== TASK DESCRIPTION ==
Find the lines of the data below that include "Neden". Report their number only.

(Edit difference data)
● ● ●

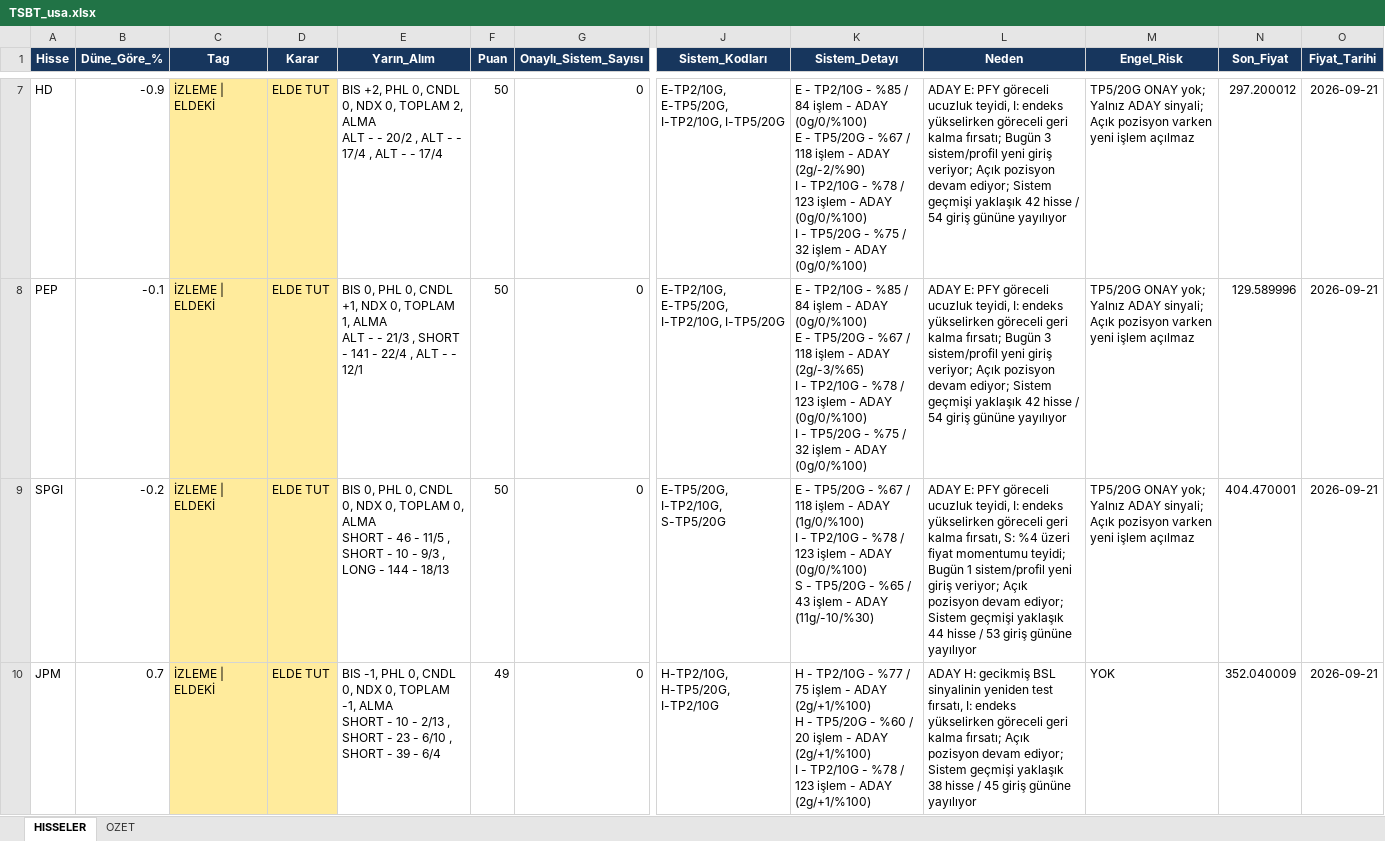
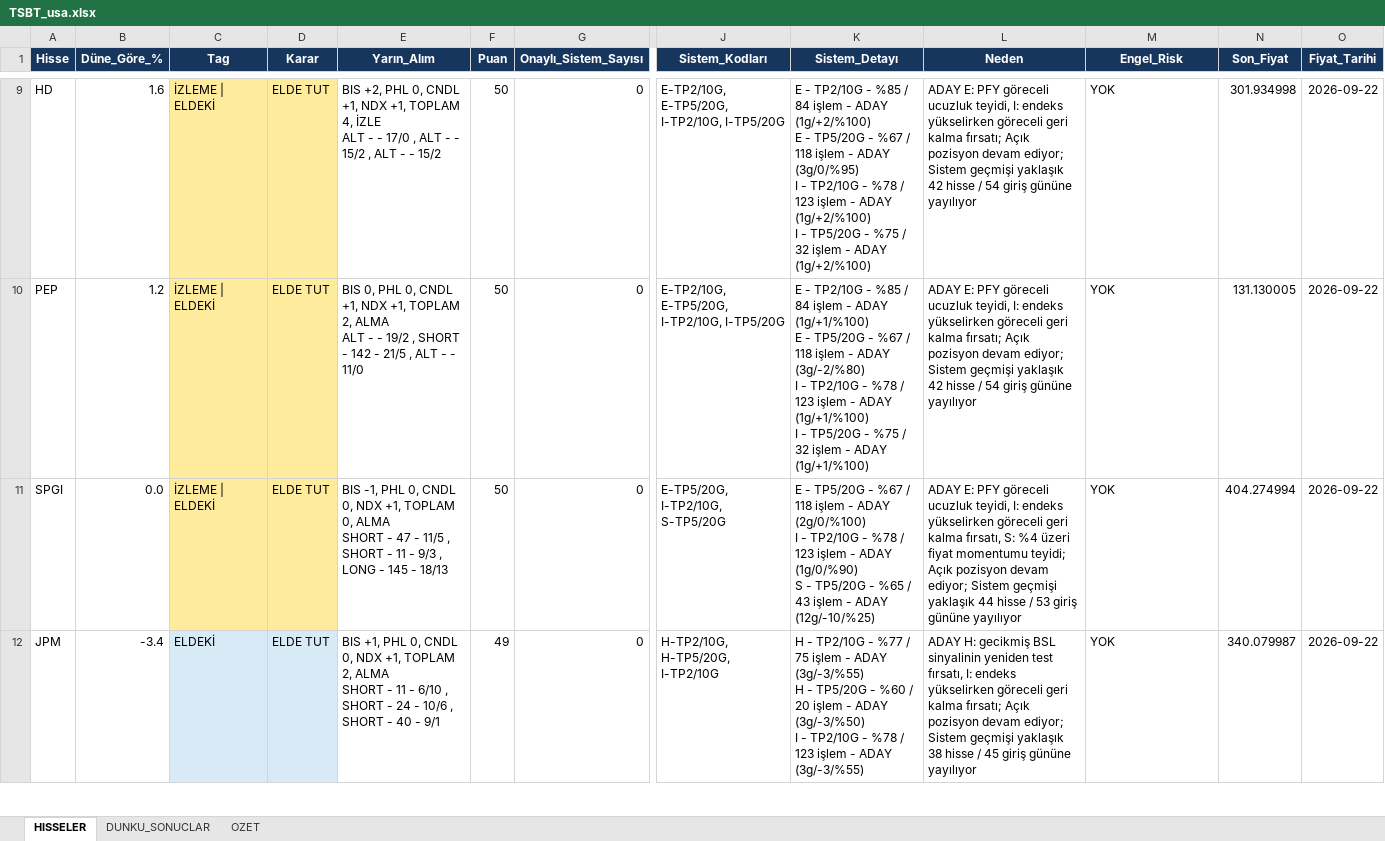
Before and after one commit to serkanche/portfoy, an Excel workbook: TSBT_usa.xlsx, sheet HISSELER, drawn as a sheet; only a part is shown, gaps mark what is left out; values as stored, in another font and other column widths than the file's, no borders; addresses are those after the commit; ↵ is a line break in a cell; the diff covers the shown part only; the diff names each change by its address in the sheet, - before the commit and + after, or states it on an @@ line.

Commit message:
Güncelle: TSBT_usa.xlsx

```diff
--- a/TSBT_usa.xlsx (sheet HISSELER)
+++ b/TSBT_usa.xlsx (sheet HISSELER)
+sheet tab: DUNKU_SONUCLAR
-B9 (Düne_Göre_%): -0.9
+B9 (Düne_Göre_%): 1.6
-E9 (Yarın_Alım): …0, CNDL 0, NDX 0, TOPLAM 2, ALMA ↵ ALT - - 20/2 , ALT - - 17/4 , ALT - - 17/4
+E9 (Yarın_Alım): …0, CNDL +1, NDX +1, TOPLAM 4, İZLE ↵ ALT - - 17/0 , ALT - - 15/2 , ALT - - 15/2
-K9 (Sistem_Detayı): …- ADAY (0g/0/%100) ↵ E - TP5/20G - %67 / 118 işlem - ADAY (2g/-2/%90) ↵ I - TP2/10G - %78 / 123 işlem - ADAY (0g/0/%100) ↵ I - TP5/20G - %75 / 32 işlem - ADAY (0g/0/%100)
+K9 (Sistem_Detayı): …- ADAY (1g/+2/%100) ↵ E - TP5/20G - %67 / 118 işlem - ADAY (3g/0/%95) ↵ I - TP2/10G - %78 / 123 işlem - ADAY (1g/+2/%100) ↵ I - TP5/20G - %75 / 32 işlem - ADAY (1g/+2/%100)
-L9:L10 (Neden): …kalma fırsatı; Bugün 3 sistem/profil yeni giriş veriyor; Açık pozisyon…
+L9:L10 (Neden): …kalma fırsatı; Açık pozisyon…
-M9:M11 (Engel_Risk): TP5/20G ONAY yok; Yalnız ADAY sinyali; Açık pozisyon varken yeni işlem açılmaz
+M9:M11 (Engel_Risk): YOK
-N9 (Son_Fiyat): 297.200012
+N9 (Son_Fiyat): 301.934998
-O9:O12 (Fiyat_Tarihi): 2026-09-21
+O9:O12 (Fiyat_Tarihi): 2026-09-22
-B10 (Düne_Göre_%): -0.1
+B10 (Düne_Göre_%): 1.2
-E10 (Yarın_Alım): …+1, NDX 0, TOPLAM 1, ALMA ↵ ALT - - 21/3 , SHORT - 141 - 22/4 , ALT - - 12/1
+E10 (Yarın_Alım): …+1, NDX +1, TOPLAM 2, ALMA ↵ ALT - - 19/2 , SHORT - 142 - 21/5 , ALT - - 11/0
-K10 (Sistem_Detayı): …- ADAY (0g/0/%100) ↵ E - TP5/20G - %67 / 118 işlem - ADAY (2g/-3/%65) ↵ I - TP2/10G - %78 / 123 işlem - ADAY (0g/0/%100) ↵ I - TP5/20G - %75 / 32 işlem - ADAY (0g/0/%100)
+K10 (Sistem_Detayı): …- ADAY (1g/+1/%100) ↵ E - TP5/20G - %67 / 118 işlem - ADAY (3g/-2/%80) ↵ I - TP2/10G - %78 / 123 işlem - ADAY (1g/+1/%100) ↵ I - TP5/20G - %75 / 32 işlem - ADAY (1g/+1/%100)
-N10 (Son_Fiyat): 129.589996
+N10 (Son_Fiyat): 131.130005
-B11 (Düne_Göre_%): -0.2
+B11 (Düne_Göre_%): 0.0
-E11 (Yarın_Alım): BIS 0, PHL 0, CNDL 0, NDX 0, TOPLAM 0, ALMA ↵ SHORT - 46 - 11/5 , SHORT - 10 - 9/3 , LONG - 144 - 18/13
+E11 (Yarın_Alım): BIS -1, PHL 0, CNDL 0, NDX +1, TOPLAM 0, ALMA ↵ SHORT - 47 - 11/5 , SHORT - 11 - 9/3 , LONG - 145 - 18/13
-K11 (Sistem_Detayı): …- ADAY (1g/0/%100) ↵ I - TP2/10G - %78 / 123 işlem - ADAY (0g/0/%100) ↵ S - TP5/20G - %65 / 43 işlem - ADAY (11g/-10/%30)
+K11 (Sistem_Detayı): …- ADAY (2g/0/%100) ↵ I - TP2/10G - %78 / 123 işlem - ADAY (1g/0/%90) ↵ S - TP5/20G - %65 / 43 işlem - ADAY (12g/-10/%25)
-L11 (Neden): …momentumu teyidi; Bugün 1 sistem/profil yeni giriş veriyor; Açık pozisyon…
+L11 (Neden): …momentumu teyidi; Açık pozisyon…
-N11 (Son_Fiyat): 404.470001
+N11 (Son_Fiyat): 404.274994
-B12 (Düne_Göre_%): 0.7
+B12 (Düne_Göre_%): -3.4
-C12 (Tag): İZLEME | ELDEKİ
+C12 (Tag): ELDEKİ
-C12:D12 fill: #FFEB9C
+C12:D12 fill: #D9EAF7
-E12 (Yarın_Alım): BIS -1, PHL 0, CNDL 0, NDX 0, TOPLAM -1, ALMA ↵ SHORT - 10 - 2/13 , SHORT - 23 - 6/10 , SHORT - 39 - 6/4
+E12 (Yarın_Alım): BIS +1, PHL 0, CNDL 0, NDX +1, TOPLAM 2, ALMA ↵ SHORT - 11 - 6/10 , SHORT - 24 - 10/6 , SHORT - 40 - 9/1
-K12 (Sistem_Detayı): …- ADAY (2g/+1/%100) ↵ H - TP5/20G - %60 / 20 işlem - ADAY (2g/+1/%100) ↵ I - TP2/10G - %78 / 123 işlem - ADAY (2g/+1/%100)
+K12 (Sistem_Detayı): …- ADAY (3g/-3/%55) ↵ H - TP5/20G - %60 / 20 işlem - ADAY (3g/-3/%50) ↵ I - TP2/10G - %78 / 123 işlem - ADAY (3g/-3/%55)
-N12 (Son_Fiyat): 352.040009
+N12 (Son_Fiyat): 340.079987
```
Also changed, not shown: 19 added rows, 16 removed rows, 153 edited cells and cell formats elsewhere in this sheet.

● ● ●

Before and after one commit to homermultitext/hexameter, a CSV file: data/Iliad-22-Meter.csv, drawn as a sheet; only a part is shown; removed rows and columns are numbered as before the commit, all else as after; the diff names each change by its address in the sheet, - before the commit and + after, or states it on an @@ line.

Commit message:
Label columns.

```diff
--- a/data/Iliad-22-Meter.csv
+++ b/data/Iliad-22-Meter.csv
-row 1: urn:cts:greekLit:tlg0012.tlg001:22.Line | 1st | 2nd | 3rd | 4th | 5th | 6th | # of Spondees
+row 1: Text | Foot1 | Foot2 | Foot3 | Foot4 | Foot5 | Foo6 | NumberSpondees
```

● ● ●

== FINAL ANSWER ==
4